Lewis and others say that efforts to achieve further agreements with countries such as China and Russia will face numerous hurdles. One of the largest, according to some experts, is that such countries are less frequently victimized by cybercrimes and, thus, aren’t highly motivated to combat it. Rather, it is the United States and other Western countries that suffer a disproportionate amount of financial, intellectual property, and other losses from cybercrime.
To reach any effective agreement, the United States will need to provide countries such as Russia with incentives that appeal to their own self interests, according to Cybersecurity Treaties: A Skeptical View, a recent paper by Harvard Law Professor Jack Goldsmith. That might mean, for example, that the United States would offer not to pursue cyberattacks as a military strategy. But if that requires the other nations to forgo such options, it may not work, because many nations, such as China, may feel they have more to gain by continuing to use such capabilities against the United States, according to Goldsmith’s paper.
There has also been little discussion among U.S. government officials about “which cyber operations the United States might terminate in exchange for reciprocal concessions,” the paper states.
Other challenges to an effective agreement not to use cyberattacks in exchange for more cooperation on fighting cybercrime include the difficulty of verifying attack origins due to factors such as the Internet’s anonymity.

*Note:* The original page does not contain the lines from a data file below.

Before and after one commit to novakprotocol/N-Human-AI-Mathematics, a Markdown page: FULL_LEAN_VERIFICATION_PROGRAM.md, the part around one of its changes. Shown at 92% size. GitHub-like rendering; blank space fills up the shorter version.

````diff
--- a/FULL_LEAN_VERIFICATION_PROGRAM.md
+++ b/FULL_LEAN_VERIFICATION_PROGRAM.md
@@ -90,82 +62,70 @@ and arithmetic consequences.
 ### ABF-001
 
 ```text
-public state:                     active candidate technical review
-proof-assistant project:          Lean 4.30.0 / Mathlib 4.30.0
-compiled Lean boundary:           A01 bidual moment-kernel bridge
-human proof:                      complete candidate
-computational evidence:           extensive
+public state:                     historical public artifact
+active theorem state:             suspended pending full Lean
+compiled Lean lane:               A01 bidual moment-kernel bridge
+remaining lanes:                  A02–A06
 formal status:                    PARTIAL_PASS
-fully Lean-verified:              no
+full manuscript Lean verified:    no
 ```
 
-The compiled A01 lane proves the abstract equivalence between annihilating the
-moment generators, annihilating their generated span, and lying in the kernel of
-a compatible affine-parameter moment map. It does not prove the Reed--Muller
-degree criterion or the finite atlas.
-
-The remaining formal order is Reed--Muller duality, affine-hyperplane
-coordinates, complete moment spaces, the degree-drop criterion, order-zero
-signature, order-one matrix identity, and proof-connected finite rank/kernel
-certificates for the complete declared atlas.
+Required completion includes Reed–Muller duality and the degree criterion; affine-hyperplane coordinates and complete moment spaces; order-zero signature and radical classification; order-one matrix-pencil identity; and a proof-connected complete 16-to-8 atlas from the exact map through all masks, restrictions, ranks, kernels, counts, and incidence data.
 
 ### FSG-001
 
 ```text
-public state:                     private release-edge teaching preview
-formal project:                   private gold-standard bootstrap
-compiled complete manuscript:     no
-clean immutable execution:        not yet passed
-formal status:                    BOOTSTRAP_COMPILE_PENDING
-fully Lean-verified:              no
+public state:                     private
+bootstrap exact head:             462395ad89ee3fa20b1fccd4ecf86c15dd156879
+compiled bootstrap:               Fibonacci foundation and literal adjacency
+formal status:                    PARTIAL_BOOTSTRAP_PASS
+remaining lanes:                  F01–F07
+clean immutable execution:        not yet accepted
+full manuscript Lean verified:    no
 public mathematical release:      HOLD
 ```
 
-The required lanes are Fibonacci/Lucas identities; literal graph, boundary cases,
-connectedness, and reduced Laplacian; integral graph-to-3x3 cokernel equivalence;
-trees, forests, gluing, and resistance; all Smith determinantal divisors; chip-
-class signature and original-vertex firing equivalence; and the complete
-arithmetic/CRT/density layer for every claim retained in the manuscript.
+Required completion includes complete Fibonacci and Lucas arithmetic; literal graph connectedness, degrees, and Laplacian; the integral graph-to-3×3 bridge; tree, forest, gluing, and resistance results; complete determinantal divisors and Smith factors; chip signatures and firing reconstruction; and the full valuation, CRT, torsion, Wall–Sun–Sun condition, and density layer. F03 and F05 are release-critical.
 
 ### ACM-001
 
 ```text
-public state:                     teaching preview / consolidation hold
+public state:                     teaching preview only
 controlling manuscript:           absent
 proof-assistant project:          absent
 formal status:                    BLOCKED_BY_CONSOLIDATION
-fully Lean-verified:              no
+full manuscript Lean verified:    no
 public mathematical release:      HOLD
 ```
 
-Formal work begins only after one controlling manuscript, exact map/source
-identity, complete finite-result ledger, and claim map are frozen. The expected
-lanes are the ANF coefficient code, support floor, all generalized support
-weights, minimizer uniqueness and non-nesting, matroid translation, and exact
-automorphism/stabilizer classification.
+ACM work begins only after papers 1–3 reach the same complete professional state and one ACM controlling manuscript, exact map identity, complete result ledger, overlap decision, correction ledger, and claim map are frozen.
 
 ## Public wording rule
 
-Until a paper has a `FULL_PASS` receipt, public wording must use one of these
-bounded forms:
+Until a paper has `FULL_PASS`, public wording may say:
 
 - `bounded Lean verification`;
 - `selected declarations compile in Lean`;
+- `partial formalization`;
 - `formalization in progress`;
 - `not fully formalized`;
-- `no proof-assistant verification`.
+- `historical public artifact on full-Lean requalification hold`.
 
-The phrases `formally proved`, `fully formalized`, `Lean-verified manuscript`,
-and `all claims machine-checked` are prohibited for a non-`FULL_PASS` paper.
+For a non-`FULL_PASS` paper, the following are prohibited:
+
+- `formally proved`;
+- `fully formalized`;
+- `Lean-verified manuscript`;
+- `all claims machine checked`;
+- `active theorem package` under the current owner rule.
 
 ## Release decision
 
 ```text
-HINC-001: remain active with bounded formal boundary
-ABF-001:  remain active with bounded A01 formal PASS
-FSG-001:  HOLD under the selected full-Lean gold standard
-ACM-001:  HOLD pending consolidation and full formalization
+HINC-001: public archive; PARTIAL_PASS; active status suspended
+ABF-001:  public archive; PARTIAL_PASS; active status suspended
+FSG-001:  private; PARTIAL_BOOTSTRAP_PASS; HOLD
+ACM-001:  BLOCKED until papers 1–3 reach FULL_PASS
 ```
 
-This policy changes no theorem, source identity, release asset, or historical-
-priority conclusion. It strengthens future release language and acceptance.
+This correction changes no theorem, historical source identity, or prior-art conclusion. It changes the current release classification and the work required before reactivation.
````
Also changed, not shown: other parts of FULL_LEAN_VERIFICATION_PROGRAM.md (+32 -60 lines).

Verifying any agreements would likely require surveillance by governments into private and public sector organizations, the paper adds, which could be controversial, expensive, and technologically challenging.
Goldsmith, like some other officials and experts, says it could be more effective to take a more limited approach, developing treaties with like-minded allies that have mutual interests and are more open to allowing verification.
Other government proposals appear to take a more heavy-handed approach. One example includes a bill, the International Cybercrime Reporting and Cooperation Act, introduced in the last session of Congress by Senators Kirsten Gillibrand (D-NY) and Orrin Hatch (R-UT). In addition to adding financing for foreign cybercrime assistance and creating new State Department cybersecurity positions, it would also have required an annual report from the President describing different nations’ efforts to combat cybercrime. If there was “significant, credible” evidence that a nation is threatening the United States with cybercrime and is taking inadequate steps to curtail the activity, the United States could have imposed economic sanctions under the legislation. Penalties could have included reducing export dollars, direct investment funds, and trade assistance grants. The bill did not pass but Senator Hatch recently said he planned to reintroduce the legislation in this session of Congress.